TASK DESCRIPTION. Each line of the records below that holds "architecture" should be returned.

Edit tracking data:
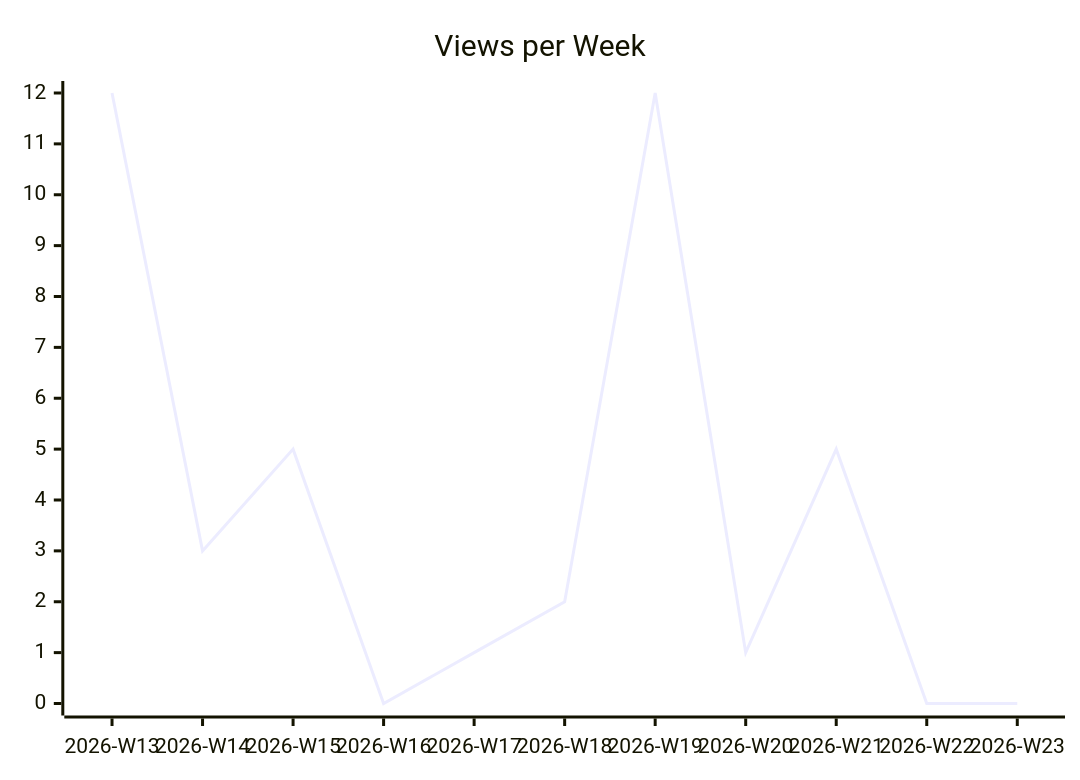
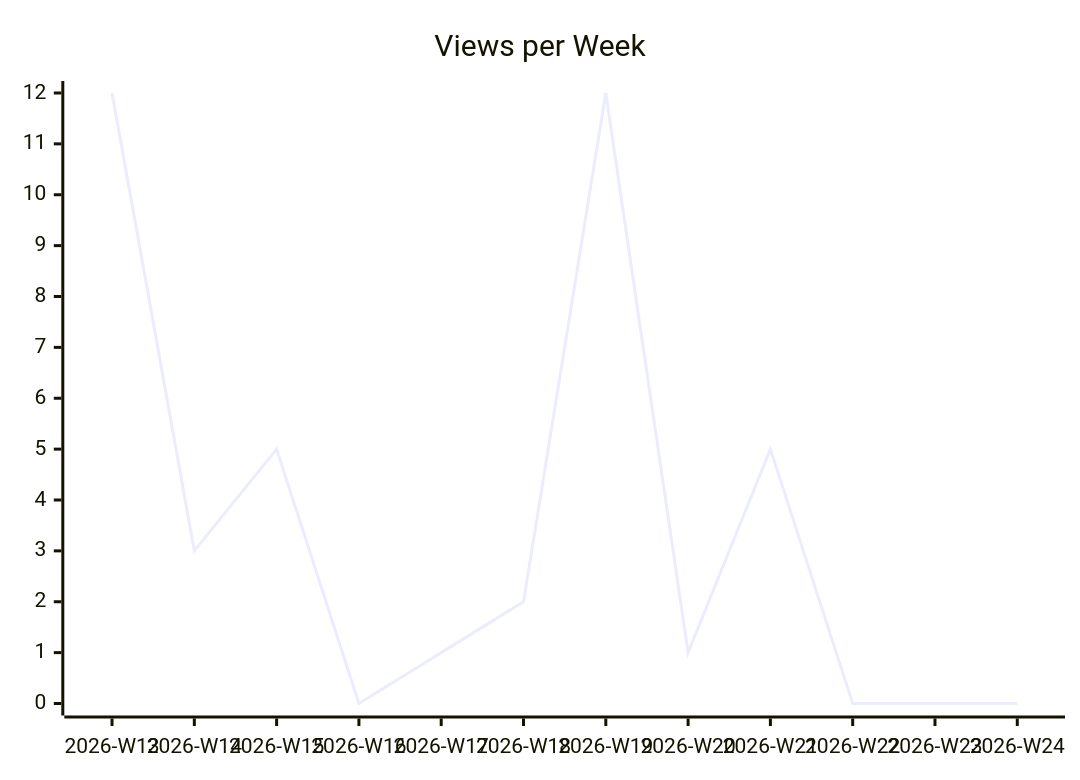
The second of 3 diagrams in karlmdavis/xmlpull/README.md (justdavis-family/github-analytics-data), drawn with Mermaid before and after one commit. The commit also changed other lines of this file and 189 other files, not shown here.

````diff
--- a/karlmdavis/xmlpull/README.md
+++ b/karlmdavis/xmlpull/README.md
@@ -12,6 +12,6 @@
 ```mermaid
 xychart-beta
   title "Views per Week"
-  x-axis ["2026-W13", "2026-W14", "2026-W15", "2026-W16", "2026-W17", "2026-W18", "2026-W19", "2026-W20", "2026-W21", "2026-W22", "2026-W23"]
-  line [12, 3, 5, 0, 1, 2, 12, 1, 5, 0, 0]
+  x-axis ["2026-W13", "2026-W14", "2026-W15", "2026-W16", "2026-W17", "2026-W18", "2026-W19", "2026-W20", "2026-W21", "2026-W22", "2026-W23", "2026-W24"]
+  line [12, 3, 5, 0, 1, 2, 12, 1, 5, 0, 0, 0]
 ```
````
---
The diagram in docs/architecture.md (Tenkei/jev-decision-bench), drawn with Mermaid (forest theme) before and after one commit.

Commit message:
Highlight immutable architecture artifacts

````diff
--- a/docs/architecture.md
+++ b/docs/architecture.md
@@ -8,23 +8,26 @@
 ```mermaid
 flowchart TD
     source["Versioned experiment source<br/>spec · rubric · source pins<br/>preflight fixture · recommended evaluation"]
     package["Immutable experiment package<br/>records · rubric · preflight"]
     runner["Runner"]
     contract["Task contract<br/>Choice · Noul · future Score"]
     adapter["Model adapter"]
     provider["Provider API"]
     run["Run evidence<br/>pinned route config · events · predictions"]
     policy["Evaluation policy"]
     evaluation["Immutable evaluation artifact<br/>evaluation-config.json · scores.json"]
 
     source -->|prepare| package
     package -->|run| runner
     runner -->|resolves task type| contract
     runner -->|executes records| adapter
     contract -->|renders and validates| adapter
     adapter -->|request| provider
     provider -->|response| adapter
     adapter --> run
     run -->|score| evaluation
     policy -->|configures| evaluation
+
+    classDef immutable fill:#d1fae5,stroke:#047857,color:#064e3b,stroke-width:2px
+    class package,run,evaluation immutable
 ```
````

SOLUTION BELOW.
The diagram in docs/architecture.md (Tenkei/jev-decision-bench), drawn with Mermaid (forest theme) before and after one commit.
Highlight immutable architecture artifacts
--- a/docs/architecture.md
+++ b/docs/architecture.md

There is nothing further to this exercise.